Tuesday, February 02, 2016
The European Immigration Crisis
Waning Welcome by
Walter Russell Mead
hooligans rampaged through the Stockholm train station on Friday
evening targeting immigrants. The Local.se reports:
gang of up to a hundred black-clad masked men marched in central Stockholm on
Friday evening, singling out and beating up immigrants, and handing out
leaflets threatening further violent attacks against unaccompanied refugee
youth. [ . . . ]
According to Aftonbladet
newspaper, men were distributing leaflets on Friday evening with the slogan
“It’s enough now!” which threatened to give “the North African street children
who are roaming around” the “punishment they deserve.”
The mood in Europe is
starting to sour on immigration almost by the day. So far, thankfully, this
kind of organized violence has been relatively rare. But even responsible
political leaders are starting to make it clear that immigrants are no longer
so welcome. Sweden,
have all taken action in the last week to accelerate deportations and deter
further immigration; now Austria is joining in. Reutersreports:
. .The government announced this month that it would cap the number of asylum
claims at 127,500, or 1.5 percent of the country’s population, over the next
Now the government has decided to carry out
at least 50,000 deportations in the same period. . .
Stories like these
are an indication of how badly the European elite has lost its way over the
last few years. Making grandiose statements about the right of asylum,
lecturing citizens for their prejudice and narrow-mindedness, and pursuing
open borders in the face of unprecedented demographic pressure: It was
never going to last.
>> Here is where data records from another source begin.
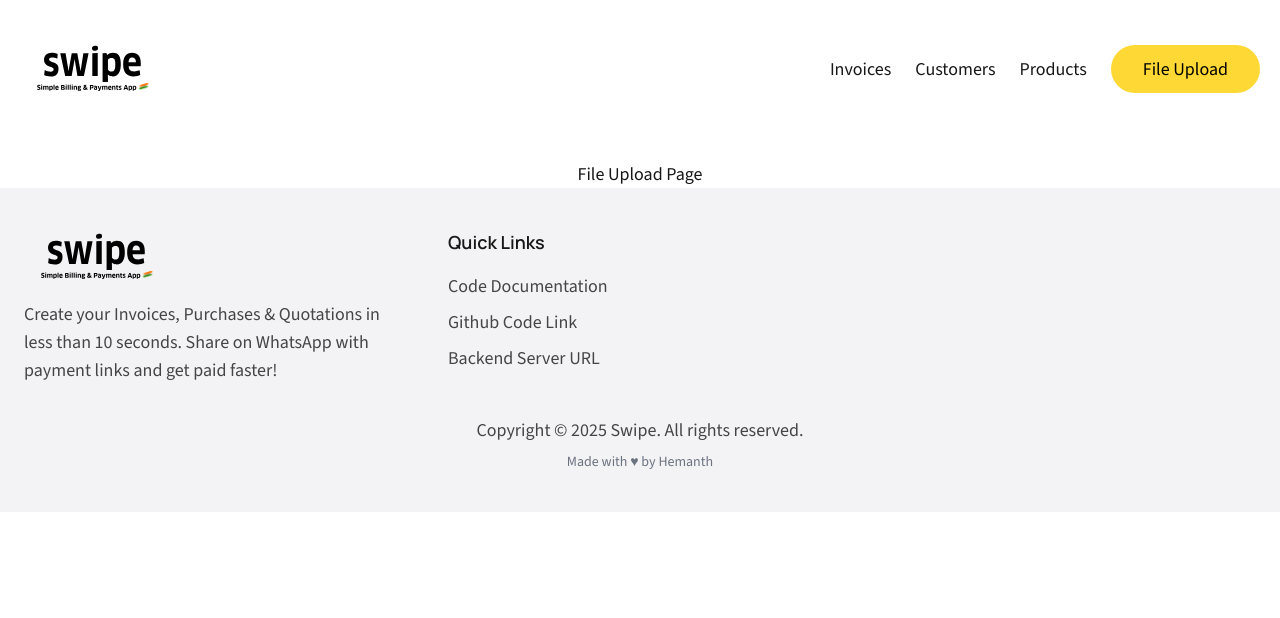
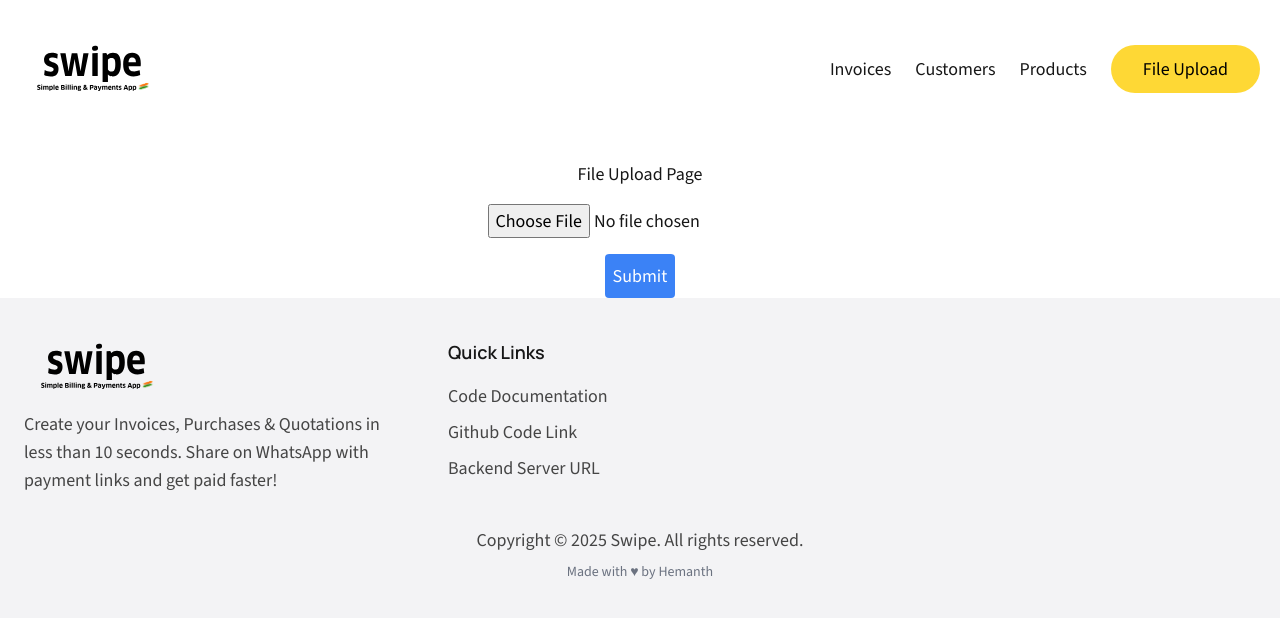
Before and after one commit to hemanth-sunkireddy/Invoice-Management-System, a Next.js app in the folder frontend/: page /file-upload in a window 1280 px wide. Shown: the top 618 px of the page. Built offline with nearby package versions, Linux system fonts and the light colour scheme.

Commit message:
Converted file to base64 and send to backend

```diff
--- a/frontend/config.tsx
+++ b/frontend/config.tsx
@@ -1,3 +1,4 @@
 export const backendURL = "http://localhost:4000";
 export const originalbackendURL = "https://swipe-invoice-management.vercel.app/";
 export const backendURL_Invoices = backendURL + "/invoices";
+export const backendURL_FileUpload = backendURL + "/file-upload";
--- a/frontend/src/app/file-upload/page.tsx
+++ b/frontend/src/app/file-upload/page.tsx
@@ -1,9 +1,67 @@
-// import Container from "@/components/Container";
+'use client'
+import { backendURL_FileUpload } from "../../../config";
 
 const FileUpload: React.FC = () => {
+  const fileSubmit = async (event: React.FormEvent<HTMLFormElement>) => {
+    event.preventDefault();
+
+    const formData = new FormData();
+    const fileInput = document.querySelector('input[type="file"]') as HTMLInputElement;
+
+    if (fileInput.files && fileInput.files.length > 0) {
+      const file = fileInput.files[0];
+
+      const toBase64 = (file: File): Promise<string> => {
+        return new Promise((resolve, reject) => {
+          const reader = new FileReader();
+          reader.readAsDataURL(file);
+          reader.onload = () => resolve(reader.result as string);
+          reader.onerror = (error) => reject(error);
+        });
+      };
+
+      try {
+        const base64Content = await toBase64(file);
+
+
+        formData.append('fileName', file.name);
+        formData.append('fileType', file.type);
+        formData.append('fileSize', file.size.toString());
+        formData.append('fileContent', base64Content);
+
+        console.log('File details:', {
+          name: file.name,
+          type: file.type,
+          size: file.size,
+          base64Content,
+        });
+
+        const response = await fetch(backendURL_FileUpload, {
+          method: 'POST',
+          body: formData,
+        });
+
+        if (!response.ok) {
+          throw new Error('Failed to upload file');
+        }
+
+        const result = await response.json();
+        console.log('Success:', result);
+      } catch (error) {
+        console.error('Error:', error);
+      }
+    } else {
+      console.log('No file selected');
+    }
+  };
+
   return (
     <section className="relative flex items-center justify-center pb-0 pt-32 md:pt-40 px-5">
-      <p>File Upload Page</p>
+      <form onSubmit={fileSubmit} className="flex flex-col items-center gap-4">
+        <p>File Upload Page</p>
+        <input type="file" name="file" />
+        <button type="submit" className="p-2 bg-blue-500 text-white rounded">Submit</button>
+      </form>
     </section>
   );
 };
```
Also changed, not shown: 1 other file (tests, documents, lock files or other folders).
And now, Stein’s Law seems to be kicking into action: Trends
that can’t continue, won’t.
problems of migrants and refugees are real, and the desperation of people
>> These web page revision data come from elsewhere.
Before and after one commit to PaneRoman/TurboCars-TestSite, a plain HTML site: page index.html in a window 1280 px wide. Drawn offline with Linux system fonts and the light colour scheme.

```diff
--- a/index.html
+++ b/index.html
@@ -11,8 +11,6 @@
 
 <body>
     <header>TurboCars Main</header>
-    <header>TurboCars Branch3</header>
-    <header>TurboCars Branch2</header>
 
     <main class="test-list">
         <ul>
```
fleeing war in their homelands is something to which no good human being can be
indifferent. Yet it is also true that the only thing that makes legal rights
possible is a human community bound by law and solidarity. In modern Europe,
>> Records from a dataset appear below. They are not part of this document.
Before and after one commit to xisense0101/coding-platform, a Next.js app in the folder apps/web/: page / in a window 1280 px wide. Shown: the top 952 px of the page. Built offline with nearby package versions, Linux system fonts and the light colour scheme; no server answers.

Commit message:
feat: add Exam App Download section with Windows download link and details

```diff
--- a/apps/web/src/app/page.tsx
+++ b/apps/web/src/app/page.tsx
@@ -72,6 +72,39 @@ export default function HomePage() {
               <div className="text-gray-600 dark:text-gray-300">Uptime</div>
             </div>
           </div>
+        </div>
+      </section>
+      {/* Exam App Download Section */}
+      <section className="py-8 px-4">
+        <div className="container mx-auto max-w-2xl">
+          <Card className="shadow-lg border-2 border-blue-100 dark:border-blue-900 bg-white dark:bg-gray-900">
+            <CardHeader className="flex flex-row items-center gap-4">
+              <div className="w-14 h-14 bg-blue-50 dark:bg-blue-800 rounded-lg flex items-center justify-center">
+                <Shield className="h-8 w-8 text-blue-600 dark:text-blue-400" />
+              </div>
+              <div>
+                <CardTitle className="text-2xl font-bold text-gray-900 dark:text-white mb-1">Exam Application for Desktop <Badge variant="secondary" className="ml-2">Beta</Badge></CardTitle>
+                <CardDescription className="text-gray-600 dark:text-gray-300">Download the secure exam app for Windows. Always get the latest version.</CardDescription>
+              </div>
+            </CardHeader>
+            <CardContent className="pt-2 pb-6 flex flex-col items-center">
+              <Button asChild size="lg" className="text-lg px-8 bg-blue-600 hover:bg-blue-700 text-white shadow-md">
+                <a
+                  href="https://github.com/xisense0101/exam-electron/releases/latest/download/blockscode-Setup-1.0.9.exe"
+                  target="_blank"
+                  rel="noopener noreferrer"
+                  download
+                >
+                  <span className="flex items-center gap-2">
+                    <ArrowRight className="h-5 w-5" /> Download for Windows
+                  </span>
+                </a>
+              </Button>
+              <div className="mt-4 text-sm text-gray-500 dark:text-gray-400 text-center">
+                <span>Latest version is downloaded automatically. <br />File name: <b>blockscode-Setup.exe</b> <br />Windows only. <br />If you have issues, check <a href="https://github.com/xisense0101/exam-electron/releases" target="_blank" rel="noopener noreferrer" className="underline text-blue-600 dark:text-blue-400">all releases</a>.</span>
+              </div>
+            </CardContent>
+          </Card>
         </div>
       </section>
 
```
that is the nation-state. Europe spent the last few hundred years sorting
itself into polities that were relatively ethnically homogenous, in a process
that led to stable communities with the protection of laws—but at the cost of
unprecedented bloodshed. And those states—like all human
communities—are both enabled and limited by the ideas, associations,
culture, and history of those who compose them.
much the idea appeals to cosmopolitan utopians, it is not possible for such
human communities to accommodate levels of migration beyond some ceiling.
That ceiling is variable, and when there are large cultural and religious
differences between the native population and newcomers, the ceiling drops.
reckless disregard for the very real limits on the Continent’s political and
psychological ability to receive migrants, and the shortsightedness of
arrogant policymakers who charged on without an understanding of public
sentiment, is going to cost Europe—and migrants—dear.
The U.S. is also heading for this kind of reckoning: Immigration and
refugee policy have become detached from public sentiment and the backlash
is gathering force. In both the U.S. and the EU, there is a rising
sentiment in public opinion that elites are deliberately and consciously
taking steps that will change the demographic and cultural balance of the
countries they oversee. This is the kind of soil in which poisonous plants
grow well, and one can watch them growing on both sides of the Atlantic.
the U.S. and the EU need new conversations about migration and immigration, and
elites are going to have to dial back their enthusiasm for policies that
rest on an increasingly frail basis of public support. Spouting liberal
clichés and accusing one’s opponents of racism won’t help. Rather, elites
must listen much more carefully to the message that many in the U.S.
and the EU are trying to convey.